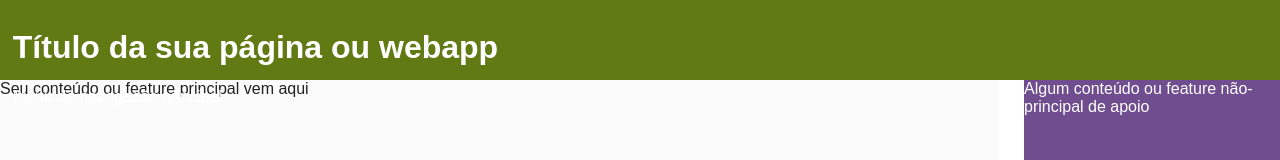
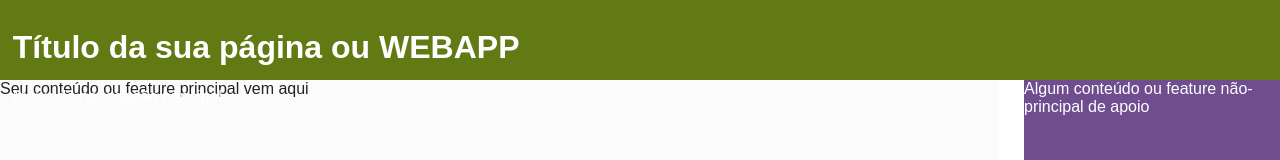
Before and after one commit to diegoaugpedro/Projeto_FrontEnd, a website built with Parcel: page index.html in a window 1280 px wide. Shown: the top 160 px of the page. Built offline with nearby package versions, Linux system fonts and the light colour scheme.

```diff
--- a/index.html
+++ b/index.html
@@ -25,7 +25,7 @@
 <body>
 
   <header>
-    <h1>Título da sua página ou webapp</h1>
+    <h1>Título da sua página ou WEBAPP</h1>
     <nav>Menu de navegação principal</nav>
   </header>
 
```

____

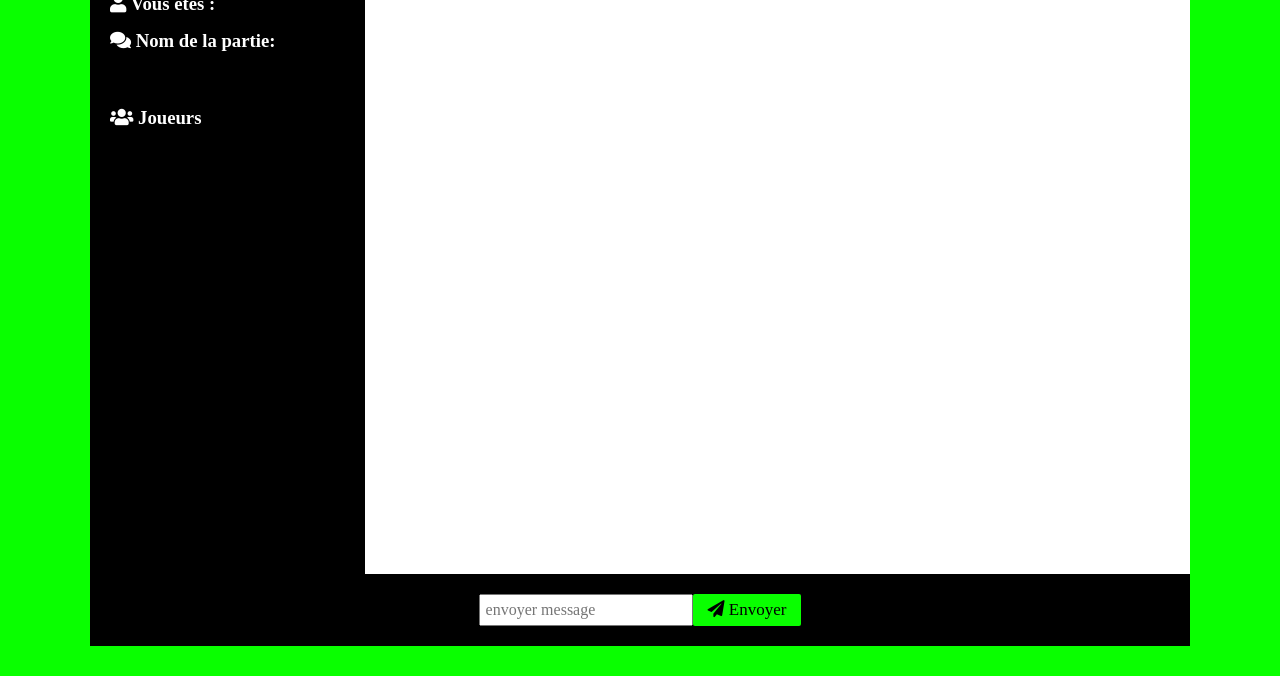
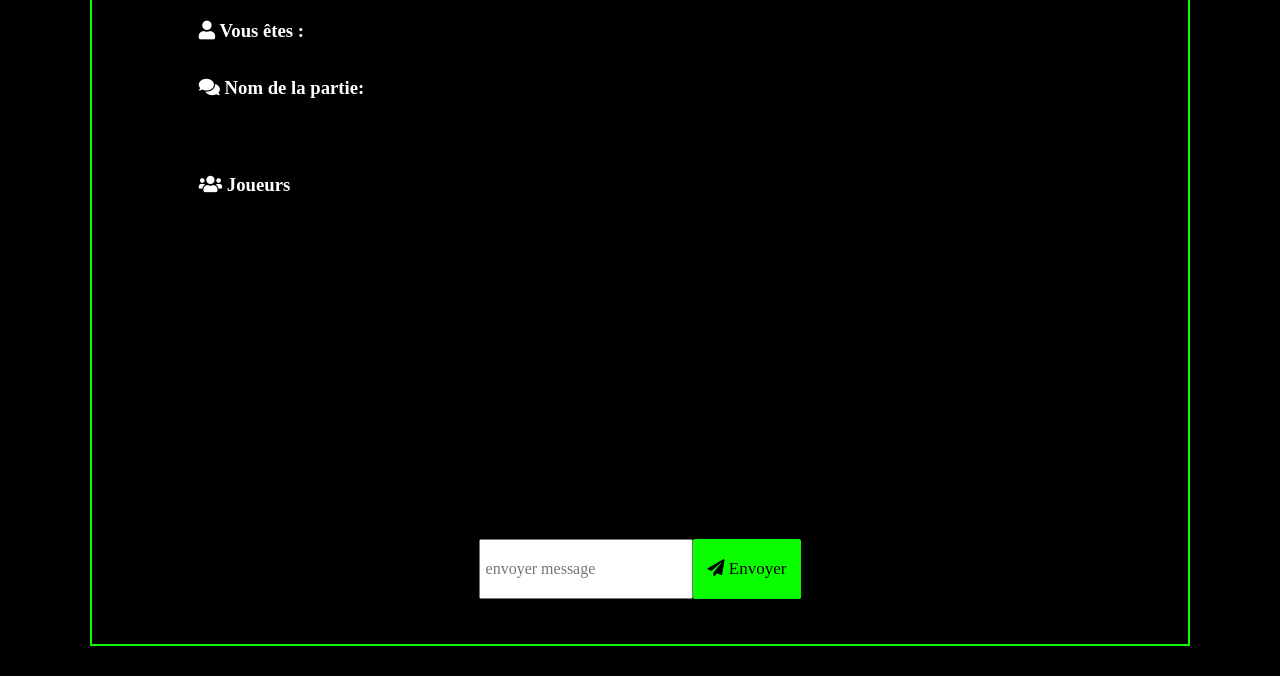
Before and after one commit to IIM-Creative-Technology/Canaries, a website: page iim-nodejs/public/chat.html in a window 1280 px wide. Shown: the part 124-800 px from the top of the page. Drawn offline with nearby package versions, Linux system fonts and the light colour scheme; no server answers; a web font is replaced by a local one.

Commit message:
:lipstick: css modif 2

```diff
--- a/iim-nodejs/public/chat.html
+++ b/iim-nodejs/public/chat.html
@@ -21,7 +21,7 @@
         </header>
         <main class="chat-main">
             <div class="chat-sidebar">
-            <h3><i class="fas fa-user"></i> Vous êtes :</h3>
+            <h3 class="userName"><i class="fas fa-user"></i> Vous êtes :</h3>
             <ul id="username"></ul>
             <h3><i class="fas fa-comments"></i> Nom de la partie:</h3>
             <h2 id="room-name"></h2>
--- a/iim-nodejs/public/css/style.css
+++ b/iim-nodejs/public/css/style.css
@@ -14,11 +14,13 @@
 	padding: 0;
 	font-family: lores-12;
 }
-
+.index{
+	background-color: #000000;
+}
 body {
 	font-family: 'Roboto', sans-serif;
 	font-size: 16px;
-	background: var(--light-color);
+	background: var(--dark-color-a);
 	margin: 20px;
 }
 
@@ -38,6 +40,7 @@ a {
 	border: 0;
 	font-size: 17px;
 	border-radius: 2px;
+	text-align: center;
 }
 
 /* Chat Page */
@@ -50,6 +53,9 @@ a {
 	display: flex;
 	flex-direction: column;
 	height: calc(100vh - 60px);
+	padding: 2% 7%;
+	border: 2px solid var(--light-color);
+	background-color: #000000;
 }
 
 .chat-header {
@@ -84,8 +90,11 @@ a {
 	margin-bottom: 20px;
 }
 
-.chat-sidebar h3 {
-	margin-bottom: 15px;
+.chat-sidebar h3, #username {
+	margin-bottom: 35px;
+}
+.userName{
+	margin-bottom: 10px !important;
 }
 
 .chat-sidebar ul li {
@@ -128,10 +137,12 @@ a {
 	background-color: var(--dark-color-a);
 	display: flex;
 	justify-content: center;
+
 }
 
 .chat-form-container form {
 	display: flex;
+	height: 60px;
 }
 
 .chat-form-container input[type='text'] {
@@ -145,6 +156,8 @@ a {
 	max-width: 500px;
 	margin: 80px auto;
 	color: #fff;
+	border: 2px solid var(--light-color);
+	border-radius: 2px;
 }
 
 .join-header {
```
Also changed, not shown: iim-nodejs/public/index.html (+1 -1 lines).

____

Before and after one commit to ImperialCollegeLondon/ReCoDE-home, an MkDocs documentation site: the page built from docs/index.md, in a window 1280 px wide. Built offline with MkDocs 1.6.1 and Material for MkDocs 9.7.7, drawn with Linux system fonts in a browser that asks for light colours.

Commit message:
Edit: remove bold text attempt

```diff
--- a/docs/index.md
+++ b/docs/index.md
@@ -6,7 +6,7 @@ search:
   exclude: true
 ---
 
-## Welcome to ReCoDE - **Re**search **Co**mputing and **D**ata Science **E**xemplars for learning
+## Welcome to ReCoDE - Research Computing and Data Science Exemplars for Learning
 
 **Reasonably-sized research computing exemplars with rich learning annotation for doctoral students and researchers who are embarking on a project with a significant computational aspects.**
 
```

____

Where a line above contains the string "html", copy that line.

● **TASK RESPONSE**
Before and after one commit to diegoaugpedro/Projeto_FrontEnd, a website built with Parcel: page index.html in a window 1280 px wide. Shown: the top 160 px of the page. Built offline with nearby package versions, Linux system fonts and the light colour scheme.
--- a/index.html
+++ b/index.html
Before and after one commit to IIM-Creative-Technology/Canaries, a website: page iim-nodejs/public/chat.html in a window 1280 px wide. Shown: the part 124-800 px from the top of the page. Drawn offline with nearby package versions, Linux system fonts and the light colour scheme; no server answers; a web font is replaced by a local one.
--- a/iim-nodejs/public/chat.html
+++ b/iim-nodejs/public/chat.html
Also changed, not shown: iim-nodejs/public/index.html (+1 -1 lines).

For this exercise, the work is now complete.